> What to do:
Each line of the data below that contains "Jekyll" must be copied.

═════ Material shown ═════

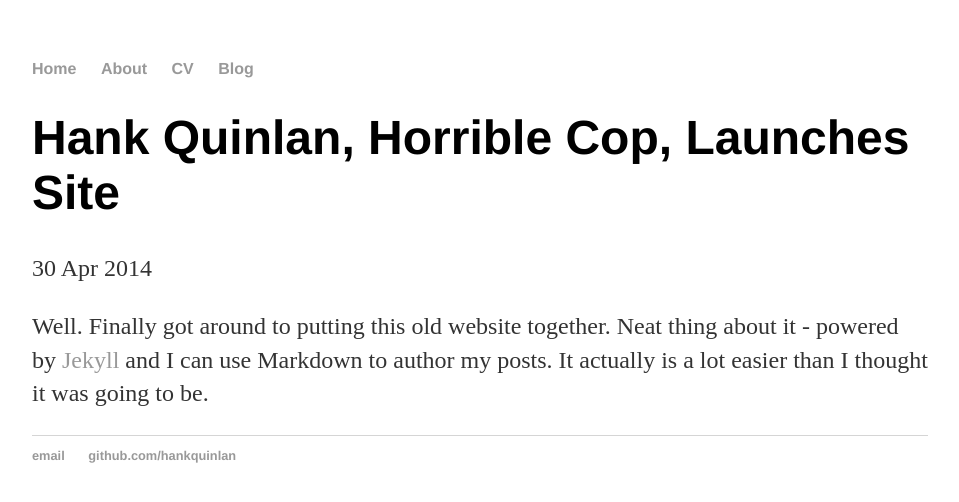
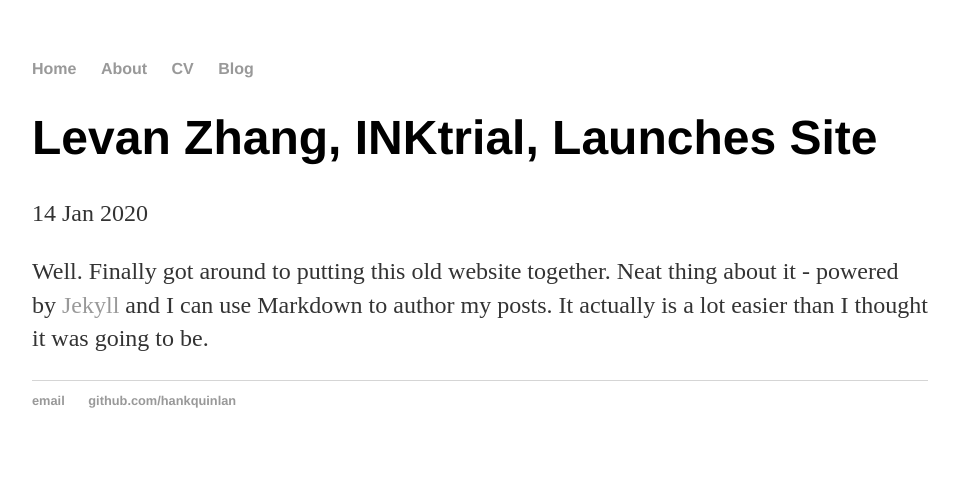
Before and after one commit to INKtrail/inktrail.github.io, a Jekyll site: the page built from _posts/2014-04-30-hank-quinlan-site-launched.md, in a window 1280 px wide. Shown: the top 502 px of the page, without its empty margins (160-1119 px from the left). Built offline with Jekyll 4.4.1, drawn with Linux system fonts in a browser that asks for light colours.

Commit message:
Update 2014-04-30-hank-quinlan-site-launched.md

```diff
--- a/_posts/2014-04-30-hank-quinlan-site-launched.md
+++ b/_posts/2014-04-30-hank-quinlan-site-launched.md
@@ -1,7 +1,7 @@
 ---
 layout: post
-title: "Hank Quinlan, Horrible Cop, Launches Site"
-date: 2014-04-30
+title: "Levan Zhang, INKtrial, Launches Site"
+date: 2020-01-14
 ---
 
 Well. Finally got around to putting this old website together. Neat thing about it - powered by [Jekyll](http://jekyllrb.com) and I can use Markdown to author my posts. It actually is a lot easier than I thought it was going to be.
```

═════

> Output:
Before and after one commit to INKtrail/inktrail.github.io, a Jekyll site: the page built from _posts/2014-04-30-hank-quinlan-site-launched.md, in a window 1280 px wide. Shown: the top 502 px of the page, without its empty margins (160-1119 px from the left). Built offline with Jekyll 4.4.1, drawn with Linux system fonts in a browser that asks for light colours.
 Well. Finally got around to putting this old website together. Neat thing about it - powered by [Jekyll](http://jekyllrb.com) and I can use Markdown to author my posts. It actually is a lot easier than I thought it was going to be.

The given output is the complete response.